---- Record set

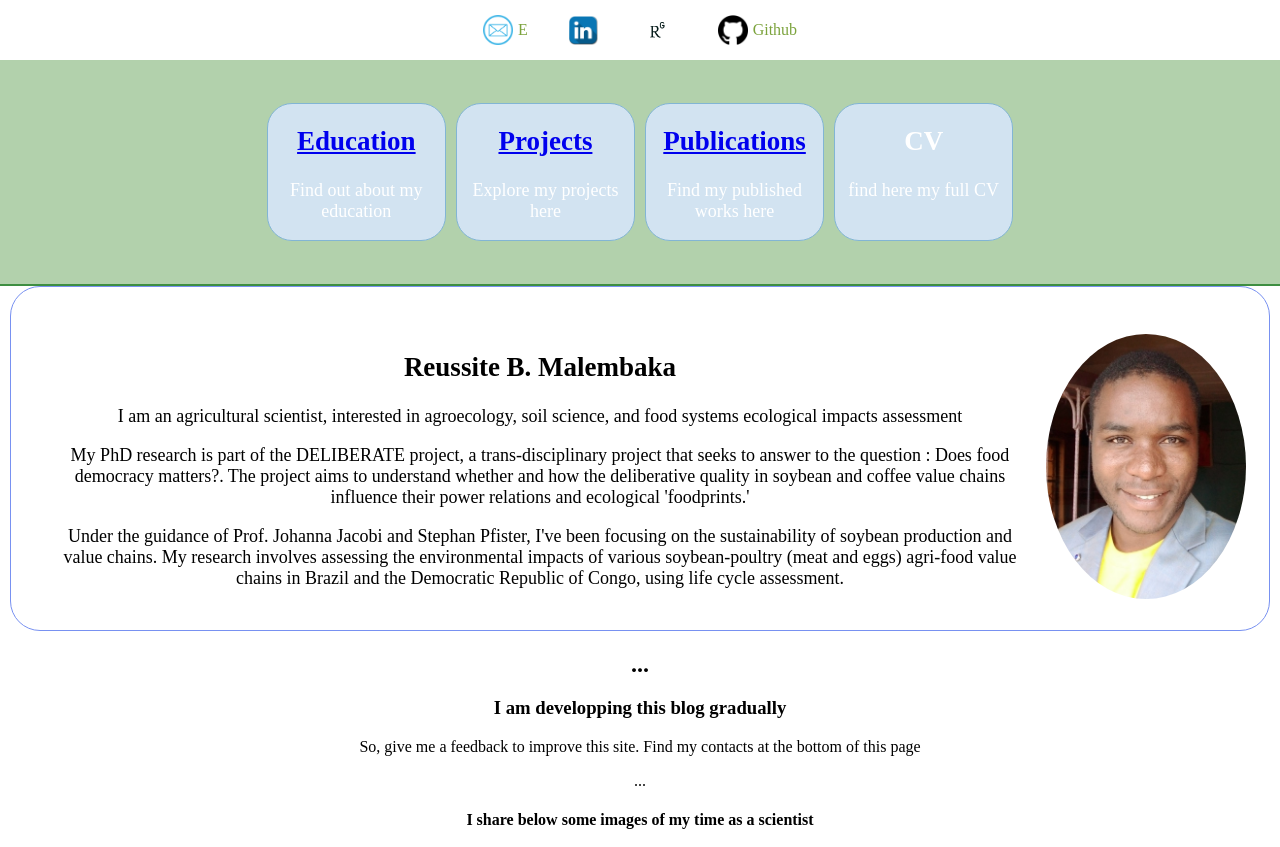
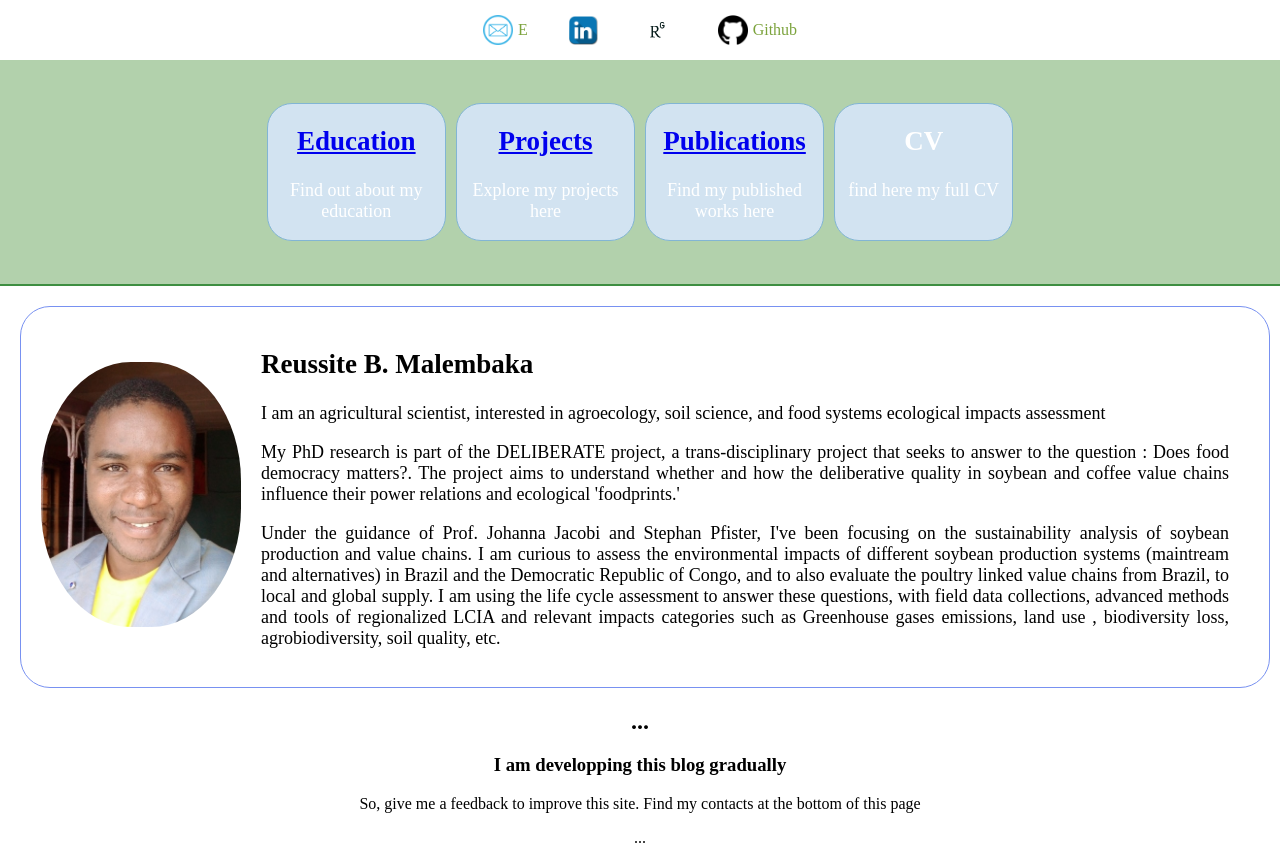
Before and after one commit to reussitemalembaka/reussitemalembaka.github.io, a Jekyll site: the page index.html, which Jekyll copies as it is, in a window 1280 px wide, cut to the strip 0-847 px from the top of the page. Built offline with Jekyll 4.4.1, drawn with Linux system fonts in a browser that asks for light colours.

```diff
--- a/education.html
+++ b/education.html
@@ -88,10 +88,10 @@
         </ul>
     </div>
     <div class="center">
-        <h3><a href="index.html">Back to main page</a></h3>
+        <h3><a href="index.html" class="button"> Back to main page</a></h3>
     </div>
     <section>
-        <div class="footer_with_background bg1">
+        <div class="footer_with_background bg3">
             <p> Field data collection: maize and soybean intercropped systems</p>
         </div>
     </section>
--- a/index.html
+++ b/index.html
@@ -58,6 +58,9 @@
    <section>
       <div class="profile-box">
          <div class="profile-container">
+          <div class="profile-picture">
+            <img id="circularImage" src="profile picture1.jpg" alt="Reussite's Profile Picture">
+         </div>
           <div class="profile-description">
             <h1>Reussite B. Malembaka</h1>
             <p>I am an agricultural scientist, interested in agroecology, soil science,
@@ -68,14 +71,13 @@
               and coffee value chains influence their power relations and ecological 'foodprints.'</p>
 
               <p> Under the guidance of Prof. Johanna Jacobi and Stephan Pfister,
-              I've been focusing on the sustainability of soybean production and value chains.
-              My research involves assessing the environmental impacts of various soybean-poultry
-              (meat and eggs) agri-food value chains in Brazil and the Democratic Republic of Congo,
-               using life cycle assessment.</p>
+              I've been focusing on the sustainability analysis of soybean production and value chains.
+              I am curious to assess the environmental impacts of different soybean production systems (maintream and alternatives) in Brazil and
+              the Democratic Republic of Congo, and to also evaluate the poultry linked value chains from Brazil, to local and global supply.
+              I am using the life cycle assessment to answer these questions, with field data collections, advanced methods and tools of regionalized LCIA and
+              relevant impacts categories such as Greenhouse gases emissions, land use , biodiversity loss, agrobiodiversity, soil quality, etc.</p>
           </div>
-         <div class="profile-picture">
-            <img id="circularImage" src="profile picture1.jpg" alt="Reussite's Profile Picture">
-         </div>
+
        </div>
       </div>
    </section>
--- a/publications.html
+++ b/publications.html
@@ -104,11 +104,11 @@
     </section> -->
     </div>
     <div class="center">
-        <h2><a href="index.html">Back to main page</a></h2>
+        <h2><a href="index.html" class="button">Back to main page</a></h2>
     </div>
      <section>
-        <div class="footer_with_background bg2">
-            <p>farmers organisations</p>
+        <div class="footer_with_background bg3">
+            <p> Data collecition on a farm in Parana</p>
         </div>
     </section>
 </body>
--- a/styles.css
+++ b/styles.css
@@ -69,32 +69,34 @@ body {
 /* CSS for the profile container */
 .profile-container {
   display: flex;
-  justify-content: center;
+  justify-content: right;
   align-items: center;
-  margin-top: 20px;
-  padding: 20px;
-  margin-left:20px
 }
 
 .profile-description {
   flex: 1;
   padding-right: 20px;
+  padding-left: 20px;
   font-size: 18px;
+  text-align: justify;  /* Justify the text */
 }
 
 .profile-box {
-  flex: 1;
+  flex: 3;
   /* padding-right: 20px; */
   /* width: 20%; Adjust as needed  */
   text-align: center;   /* Center text horizontally */
-  padding: 3px;   /* Add padding inside each box */
+  padding: 2px;   /* Add padding inside each box */
   border: 1px solid rgb(120, 145, 241); /* Blue border for better visibility */
   margin: 0 10px; /* Add some margin between boxes */
   background-color: rgb(255, 255, 255);   /* Blue background */
   word-wrap: break-word; /* Ensure long words break and stay within the box */
   overflow-wrap: break-word; /* Ensure long words break and stay within the box */
-  box-sizing: border-box; /*  Include padding and border in the element's total width and height  */
+  box-sizing: content-box; /*  Include padding and border in the element's total width and height  */
   border-radius: 30px;
+  margin-top: 20px;
+  padding: 20px;
+  margin-left:20px
 }
 
 .profile-picture {
@@ -111,11 +113,11 @@ body {
   width: 100%;
   height: 100%;
   object-fit: cover;
-  border-radius: 50%;
+  border-radius: 45%;
 }
 
 .circularImage {
-   border-radius: 50%;
+   border-radius:40%;
 }
 
 /* CSS for centering text of the publications cited */
@@ -131,6 +133,18 @@ body {
   margin-bottom: 6px; /* Adjust the value as needed */
   font-size: 16px;
   text-align: left;
+}
+
+/* Button-style link */
+.button {
+  display: inline-block;      /* Make the link act like a button */
+  padding: 10px 20px;         /* Add padding inside the button */
+  background-color: blue;     /* Blue background */
+  color: white;               /* White text color */
+  text-decoration: none;      /* Remove underline from the link */
+  font-size: 18px;            /* Set the font size */
+  border-radius: 5px;         /* Rounded corners */
+  text-align: center;         /* Center the text inside the link */
 }
 
 /* Styles for tablets */
@@ -194,11 +208,11 @@ z-index: -1;
 }
 
 .footer_with_background.bg2::before {
-  background-image: url('workshop_with_smallfarmers_in_Kalehe.jpg');
+  background-image: url('workshop_with_smallfarmers_in Kalehe.jpg');
 }
 
 .footer_with_background.bg3::before {
-  background-image: url('field of maize and soybean in DRCongo.jpg');
+  background-image: url('Visit Laercio soja-PR.jpg');
 }
 
 .social-links {
```
Also changed, not shown: projects.html (+15 -12 lines).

--------

### Exercise details
Go through the data and gather every line that holds "profile".

### Problem solution
       <div class="profile-box">
          <div class="profile-container">
+          <div class="profile-picture">
+            <img id="circularImage" src="profile picture1.jpg" alt="Reussite's Profile Picture">
           <div class="profile-description">
-         <div class="profile-picture">
-            <img id="circularImage" src="profile picture1.jpg" alt="Reussite's Profile Picture">
 /* CSS for the profile container */
 .profile-container {
 .profile-description {
 .profile-box {
 .profile-picture {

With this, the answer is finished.